▶ _Task to carry out_
Extract every line of the material that holds the string "secondary".

▶ _Source records_

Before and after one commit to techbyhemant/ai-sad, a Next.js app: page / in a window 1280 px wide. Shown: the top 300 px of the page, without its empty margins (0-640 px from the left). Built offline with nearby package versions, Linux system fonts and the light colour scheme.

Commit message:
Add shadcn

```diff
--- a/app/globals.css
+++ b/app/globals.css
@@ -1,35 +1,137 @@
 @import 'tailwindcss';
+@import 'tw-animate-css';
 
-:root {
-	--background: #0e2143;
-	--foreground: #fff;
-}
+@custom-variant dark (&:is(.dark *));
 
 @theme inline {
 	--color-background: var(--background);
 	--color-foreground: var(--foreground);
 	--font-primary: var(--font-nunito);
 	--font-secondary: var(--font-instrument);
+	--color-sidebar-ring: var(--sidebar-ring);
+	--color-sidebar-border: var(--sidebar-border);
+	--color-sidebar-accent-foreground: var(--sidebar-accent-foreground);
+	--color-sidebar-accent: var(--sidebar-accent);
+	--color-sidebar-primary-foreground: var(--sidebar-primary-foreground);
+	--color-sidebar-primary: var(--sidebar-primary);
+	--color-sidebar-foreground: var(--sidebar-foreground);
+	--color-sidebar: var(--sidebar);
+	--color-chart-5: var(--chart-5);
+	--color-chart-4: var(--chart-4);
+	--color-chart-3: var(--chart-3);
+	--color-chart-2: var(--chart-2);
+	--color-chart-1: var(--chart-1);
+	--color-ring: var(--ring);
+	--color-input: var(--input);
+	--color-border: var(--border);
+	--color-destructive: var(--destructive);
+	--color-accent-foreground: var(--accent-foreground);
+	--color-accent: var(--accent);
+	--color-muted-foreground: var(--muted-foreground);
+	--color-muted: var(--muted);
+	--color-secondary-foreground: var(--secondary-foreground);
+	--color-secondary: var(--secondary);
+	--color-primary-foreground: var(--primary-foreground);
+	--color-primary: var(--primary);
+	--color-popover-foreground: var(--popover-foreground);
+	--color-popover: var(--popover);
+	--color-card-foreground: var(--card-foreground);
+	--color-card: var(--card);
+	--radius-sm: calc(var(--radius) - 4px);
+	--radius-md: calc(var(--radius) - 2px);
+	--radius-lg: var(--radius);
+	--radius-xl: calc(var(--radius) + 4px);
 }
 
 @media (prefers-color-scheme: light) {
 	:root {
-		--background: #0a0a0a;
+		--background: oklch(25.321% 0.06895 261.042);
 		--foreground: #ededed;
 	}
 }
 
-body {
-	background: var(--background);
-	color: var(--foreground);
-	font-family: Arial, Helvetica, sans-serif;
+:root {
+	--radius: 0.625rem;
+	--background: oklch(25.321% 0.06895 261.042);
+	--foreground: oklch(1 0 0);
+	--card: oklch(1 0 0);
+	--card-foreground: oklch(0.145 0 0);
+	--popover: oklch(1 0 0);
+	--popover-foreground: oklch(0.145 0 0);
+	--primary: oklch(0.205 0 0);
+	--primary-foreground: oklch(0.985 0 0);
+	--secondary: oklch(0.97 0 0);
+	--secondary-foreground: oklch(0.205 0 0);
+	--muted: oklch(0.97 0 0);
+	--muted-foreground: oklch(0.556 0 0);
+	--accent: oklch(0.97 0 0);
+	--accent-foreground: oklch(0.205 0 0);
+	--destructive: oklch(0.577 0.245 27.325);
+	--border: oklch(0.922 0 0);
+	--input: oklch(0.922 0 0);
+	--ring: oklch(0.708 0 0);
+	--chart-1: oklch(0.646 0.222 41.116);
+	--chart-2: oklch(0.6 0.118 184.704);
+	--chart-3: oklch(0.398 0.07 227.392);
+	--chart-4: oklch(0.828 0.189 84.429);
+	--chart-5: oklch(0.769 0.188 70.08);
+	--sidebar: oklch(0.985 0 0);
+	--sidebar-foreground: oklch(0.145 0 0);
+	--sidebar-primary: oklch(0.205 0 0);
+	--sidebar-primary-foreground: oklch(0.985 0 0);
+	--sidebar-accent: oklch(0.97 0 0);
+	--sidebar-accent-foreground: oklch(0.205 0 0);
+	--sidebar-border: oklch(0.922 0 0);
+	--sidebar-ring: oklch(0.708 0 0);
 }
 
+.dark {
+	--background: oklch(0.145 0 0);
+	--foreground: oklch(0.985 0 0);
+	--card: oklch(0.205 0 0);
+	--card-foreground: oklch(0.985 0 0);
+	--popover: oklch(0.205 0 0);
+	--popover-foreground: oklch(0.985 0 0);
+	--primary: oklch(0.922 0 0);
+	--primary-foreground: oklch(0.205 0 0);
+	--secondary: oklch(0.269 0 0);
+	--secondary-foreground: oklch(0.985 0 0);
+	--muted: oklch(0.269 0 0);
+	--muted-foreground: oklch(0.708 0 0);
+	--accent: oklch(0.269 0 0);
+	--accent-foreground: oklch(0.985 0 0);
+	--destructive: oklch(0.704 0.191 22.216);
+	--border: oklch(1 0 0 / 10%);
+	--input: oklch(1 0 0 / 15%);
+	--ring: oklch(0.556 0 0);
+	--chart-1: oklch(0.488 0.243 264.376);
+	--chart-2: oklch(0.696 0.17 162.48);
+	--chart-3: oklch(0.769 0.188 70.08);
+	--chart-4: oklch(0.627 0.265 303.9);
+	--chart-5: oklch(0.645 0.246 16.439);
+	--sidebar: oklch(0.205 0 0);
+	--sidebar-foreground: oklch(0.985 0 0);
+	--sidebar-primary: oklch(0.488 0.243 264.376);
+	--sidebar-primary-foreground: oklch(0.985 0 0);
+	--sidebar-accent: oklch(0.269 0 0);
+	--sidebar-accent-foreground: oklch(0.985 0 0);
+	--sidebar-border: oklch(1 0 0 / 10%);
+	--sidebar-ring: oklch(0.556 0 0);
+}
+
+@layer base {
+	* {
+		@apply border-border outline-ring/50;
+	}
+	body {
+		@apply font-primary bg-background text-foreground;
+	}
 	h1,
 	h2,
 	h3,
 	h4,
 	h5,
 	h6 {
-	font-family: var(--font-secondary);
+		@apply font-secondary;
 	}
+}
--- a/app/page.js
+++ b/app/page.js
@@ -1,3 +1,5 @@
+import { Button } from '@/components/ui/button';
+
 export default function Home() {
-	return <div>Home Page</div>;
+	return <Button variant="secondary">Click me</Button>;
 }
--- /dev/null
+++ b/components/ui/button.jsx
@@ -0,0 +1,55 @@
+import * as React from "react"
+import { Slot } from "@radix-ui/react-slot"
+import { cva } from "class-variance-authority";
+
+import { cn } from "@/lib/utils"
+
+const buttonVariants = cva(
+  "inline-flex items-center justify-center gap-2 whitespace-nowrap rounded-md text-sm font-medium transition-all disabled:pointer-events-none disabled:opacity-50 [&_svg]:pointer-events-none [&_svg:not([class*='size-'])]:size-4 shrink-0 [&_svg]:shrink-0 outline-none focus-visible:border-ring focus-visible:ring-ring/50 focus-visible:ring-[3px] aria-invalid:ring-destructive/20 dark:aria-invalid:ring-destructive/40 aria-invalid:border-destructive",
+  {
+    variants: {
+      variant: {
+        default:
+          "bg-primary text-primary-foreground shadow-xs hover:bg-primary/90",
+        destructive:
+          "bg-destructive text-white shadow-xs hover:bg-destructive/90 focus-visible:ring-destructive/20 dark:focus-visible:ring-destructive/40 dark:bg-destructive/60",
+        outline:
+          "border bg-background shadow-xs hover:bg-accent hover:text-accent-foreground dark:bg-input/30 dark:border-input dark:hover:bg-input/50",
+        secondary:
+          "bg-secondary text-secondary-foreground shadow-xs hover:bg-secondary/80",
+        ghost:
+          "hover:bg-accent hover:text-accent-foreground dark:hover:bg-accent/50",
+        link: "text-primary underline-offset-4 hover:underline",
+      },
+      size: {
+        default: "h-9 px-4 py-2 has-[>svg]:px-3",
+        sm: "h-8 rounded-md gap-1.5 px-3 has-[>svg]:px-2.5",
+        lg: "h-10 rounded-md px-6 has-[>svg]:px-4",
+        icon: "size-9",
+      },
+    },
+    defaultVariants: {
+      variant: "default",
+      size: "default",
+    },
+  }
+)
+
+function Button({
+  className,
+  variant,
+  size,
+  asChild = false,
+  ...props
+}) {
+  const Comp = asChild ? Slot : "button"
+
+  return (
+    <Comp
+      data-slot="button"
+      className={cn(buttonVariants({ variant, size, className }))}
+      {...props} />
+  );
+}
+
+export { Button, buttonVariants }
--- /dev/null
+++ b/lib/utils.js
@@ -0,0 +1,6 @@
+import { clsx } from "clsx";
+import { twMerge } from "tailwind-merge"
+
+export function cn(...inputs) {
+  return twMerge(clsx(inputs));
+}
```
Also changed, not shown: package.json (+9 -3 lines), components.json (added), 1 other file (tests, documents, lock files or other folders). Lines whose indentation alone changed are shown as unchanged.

▶ _Solution for this task_
 	--font-secondary: var(--font-instrument);
+	--color-secondary-foreground: var(--secondary-foreground);
+	--color-secondary: var(--secondary);
+	--secondary: oklch(0.97 0 0);
+	--secondary-foreground: oklch(0.205 0 0);
+	--secondary: oklch(0.269 0 0);
+	--secondary-foreground: oklch(0.985 0 0);
-	font-family: var(--font-secondary);
+		@apply font-secondary;
+	return <Button variant="secondary">Click me</Button>;
+        secondary:
+          "bg-secondary text-secondary-foreground shadow-xs hover:bg-secondary/80",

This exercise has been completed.